However, against that, Irish people – many of them dreading their winter fuel bills – will also be alarmed by news of these same companies’ hefty increases in profits.
Back in the first quarter of this year, ESB posted record profits while remitting a large dividend to state coffers. This week, we reported that Bórd Gáis’s profits rose by 74pc in the first half of the year. At the same time, we are learning that profits for Europe’s biggest oil companies, Shell and TotalEnergies, are beating all records.
This profit-rising trend has caused many opposition politicians to call for energy price caps that have been imposed elsewhere. There has also been serious government consideration of a windfall tax on energy companies.

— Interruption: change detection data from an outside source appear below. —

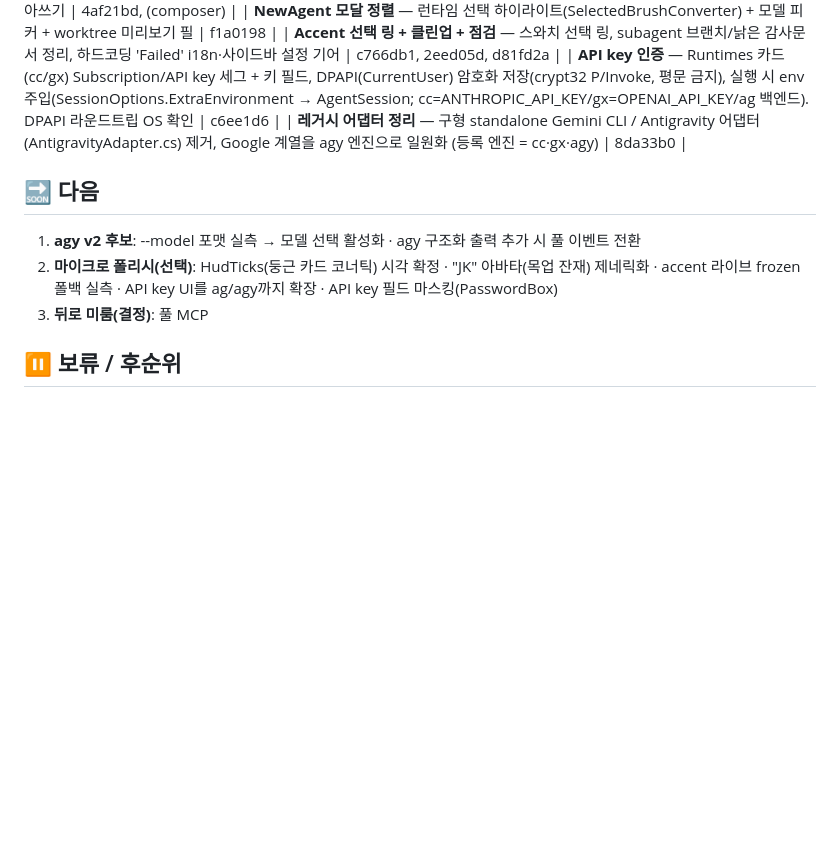
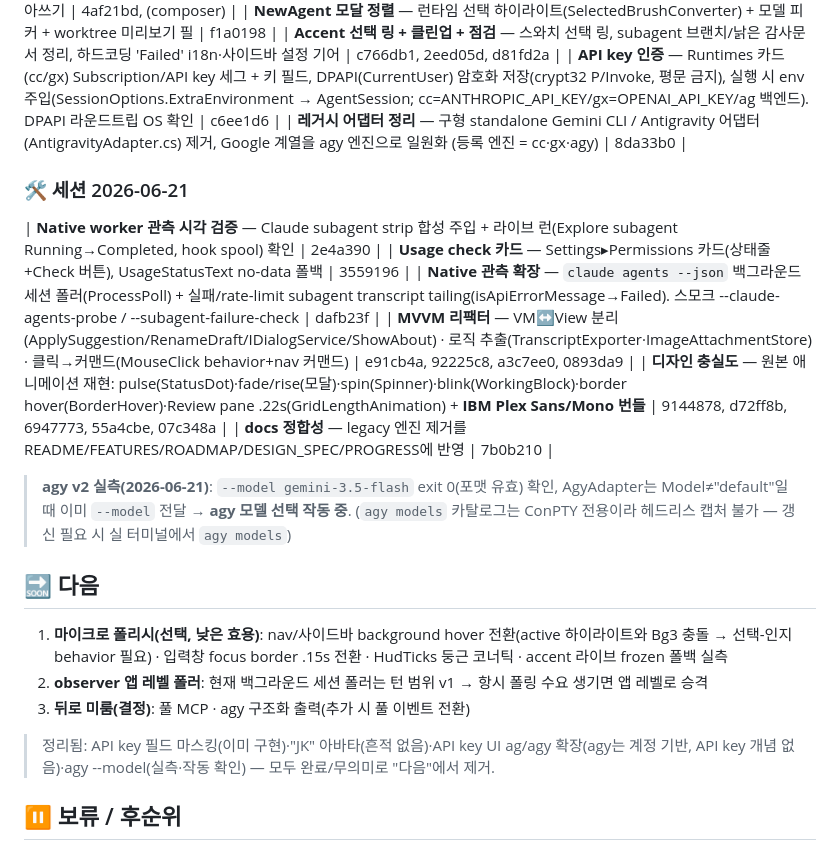
Before and after one commit to Bo-sung/AgentManager, a Markdown page: docs/PROGRESS_KO.md, the part around the change. Drawn GitHub-style; blank space fills up the shorter version.

Commit message:
docs(progress): log 2026-06-21 session + agy --model measurement; refresh 다음
- Add completed log for the session: native-worker visual verification, Usage
  card, bg-session poller + failed-subagent tailing, MVVM refactor, design
  fidelity (animations + IBM Plex), docs consistency.
- Record agy v2 finding: --model gemini-3.5-flash accepted (exit 0); adapter
  already passes --model when Model != default -> model selection works
  (agy models catalog is ConPTY-only, not capturable headless).
- Prune stale 다음 items (API key masking done, JK avatar gone, ag/agy API
  key N/A, agy --model confirmed); keep only real low-value polish + deferred.

Co-Authored-By: Claude Opus 4.8 <noreply@anthropic.com>

```diff
--- a/docs/PROGRESS_KO.md
+++ b/docs/PROGRESS_KO.md
@@ -86,10 +86,22 @@
 | **API key 인증** — Runtimes 카드(cc/gx) Subscription/API key 세그 + 키 필드, DPAPI(CurrentUser) 암호화 저장(crypt32 P/Invoke, 평문 금지), 실행 시 env 주입(SessionOptions.ExtraEnvironment → AgentSession; cc=ANTHROPIC_API_KEY/gx=OPENAI_API_KEY/ag 백엔드). DPAPI 라운드트립 OS 확인 | c6ee1d6 |
 | **레거시 어댑터 정리** — 구형 standalone Gemini CLI / Antigravity 어댑터(AntigravityAdapter.cs) 제거, Google 계열을 agy 엔진으로 일원화 (등록 엔진 = cc·gx·agy) | 8da33b0 |
 
+### 🛠 세션 2026-06-21
+| **Native worker 관측 시각 검증** — Claude subagent strip 합성 주입 + 라이브 런(Explore subagent Running→Completed, hook spool) 확인 | 2e4a390 |
+| **Usage check 카드** — Settings▸Permissions 카드(상태줄+Check 버튼), UsageStatusText no-data 폴백 | 3559196 |
+| **Native 관측 확장** — `claude agents --json` 백그라운드 세션 폴러(ProcessPoll) + 실패/rate-limit subagent transcript tailing(isApiErrorMessage→Failed). 스모크 --claude-agents-probe / --subagent-failure-check | dafb23f |
+| **MVVM 리팩터** — VM↔View 분리(ApplySuggestion/RenameDraft/IDialogService/ShowAbout) · 로직 추출(TranscriptExporter·ImageAttachmentStore) · 클릭→커맨드(MouseClick behavior+nav 커맨드) | e91cb4a, 92225c8, a3c7ee0, 0893da9 |
+| **디자인 충실도** — 원본 애니메이션 재현: pulse(StatusDot)·fade/rise(모달)·spin(Spinner)·blink(WorkingBlock)·border hover(BorderHover)·Review pane .22s(GridLengthAnimation) + **IBM Plex Sans/Mono 번들** | 9144878, d72ff8b, 6947773, 55a4cbe, 07c348a |
+| **docs 정합성** — legacy 엔진 제거를 README/FEATURES/ROADMAP/DESIGN_SPEC/PROGRESS에 반영 | 7b0b210 |
+
+> **agy v2 실측(2026-06-21)**: `--model gemini-3.5-flash` exit 0(포맷 유효) 확인, AgyAdapter는 Model≠"default"일 때 이미 `--model` 전달 → **agy 모델 선택 작동 중**. (`agy models` 카탈로그는 ConPTY 전용이라 헤드리스 캡처 불가 — 갱신 필요 시 실 터미널에서 `agy models`)
+
 ## 🔜 다음
-1. **agy v2 후보**: --model 포맷 실측 → 모델 선택 활성화 · agy 구조화 출력 추가 시 풀 이벤트 전환
-2. **마이크로 폴리시(선택)**: HudTicks(둥근 카드 코너틱) 시각 확정 · "JK" 아바타(목업 잔재) 제네릭화 · accent 라이브 frozen 폴백 실측 · API key UI를 ag/agy까지 확장 · API key 필드 마스킹(PasswordBox)
-3. **뒤로 미룸(결정)**: 풀 MCP
+1. **마이크로 폴리시(선택, 낮은 효용)**: nav/사이드바 background hover 전환(active 하이라이트와 Bg3 충돌 → 선택-인지 behavior 필요) · 입력창 focus border .15s 전환 · HudTicks 둥근 코너틱 · accent 라이브 frozen 폴백 실측
+2. **observer 앱 레벨 폴러**: 현재 백그라운드 세션 폴러는 턴 범위 v1 → 항시 폴링 수요 생기면 앱 레벨로 승격
+3. **뒤로 미룸(결정)**: 풀 MCP · agy 구조화 출력(추가 시 풀 이벤트 전환)
+
+> 정리됨: API key 필드 마스킹(이미 구현)·"JK" 아바타(흔적 없음)·API key UI ag/agy 확장(agy는 계정 기반, API key 개념 없음)·agy --model(실측·작동 확인) — 모두 완료/무의미로 "다음"에서 제거.
 
 ## ⏸ 보류 / 후순위
 - 멀티에이전트 파이프라인/Handoff → **P2** (결정됨)
```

The French minority government’s left-wing opponents only narrowly lost a vote this week that would have paved the way for an energy company windfall tax. The Paris administration has already granted large rebates on fuel taxes, making petrol and diesel markedly cheaper than in Ireland.
The French government has voted through €20bn of inflation-relief measures over the past 10 days. These include fuel subsidies, salary increases for state employees and scrapping of the television licence, funding broadcasters instead through a VAT levy.
French finance minister Bruno Le Maire has publicly urged energy companies to voluntarily cut prices rather than risk a future windfall tax. In the UK, opinion is divided on the issue, and the confusion is compounded by a noisy and closely contested campaign for the Conservative Party leadership.
Front-runner Liz Truss has ruled out any question of an energy windfall tax. She said such a move would “send the wrong message” to the world, adding that the government should be encouraging Shell and other companies to invest in the UK.
Her rival, Rishi Sunak, did unveil plans for a windfall tax some weeks ago when he was still chancellor. Mr Sunak said energy firms that invested in British oil and gas exploration could get windfall exemptions of up to 90pc. He estimated the windfall profit levy could contribute handsomely toward fuel subsidy measures, although the fate of this measure appears uncertain.
For poorer Irish families facing a nervous winter, there are grounds for arguing in favour of both these measures of price caps and/or windfall taxes on energy firms.
However, it would be well to look very closely at what is happening elsewhere before the Government takes actions that could make matters worse.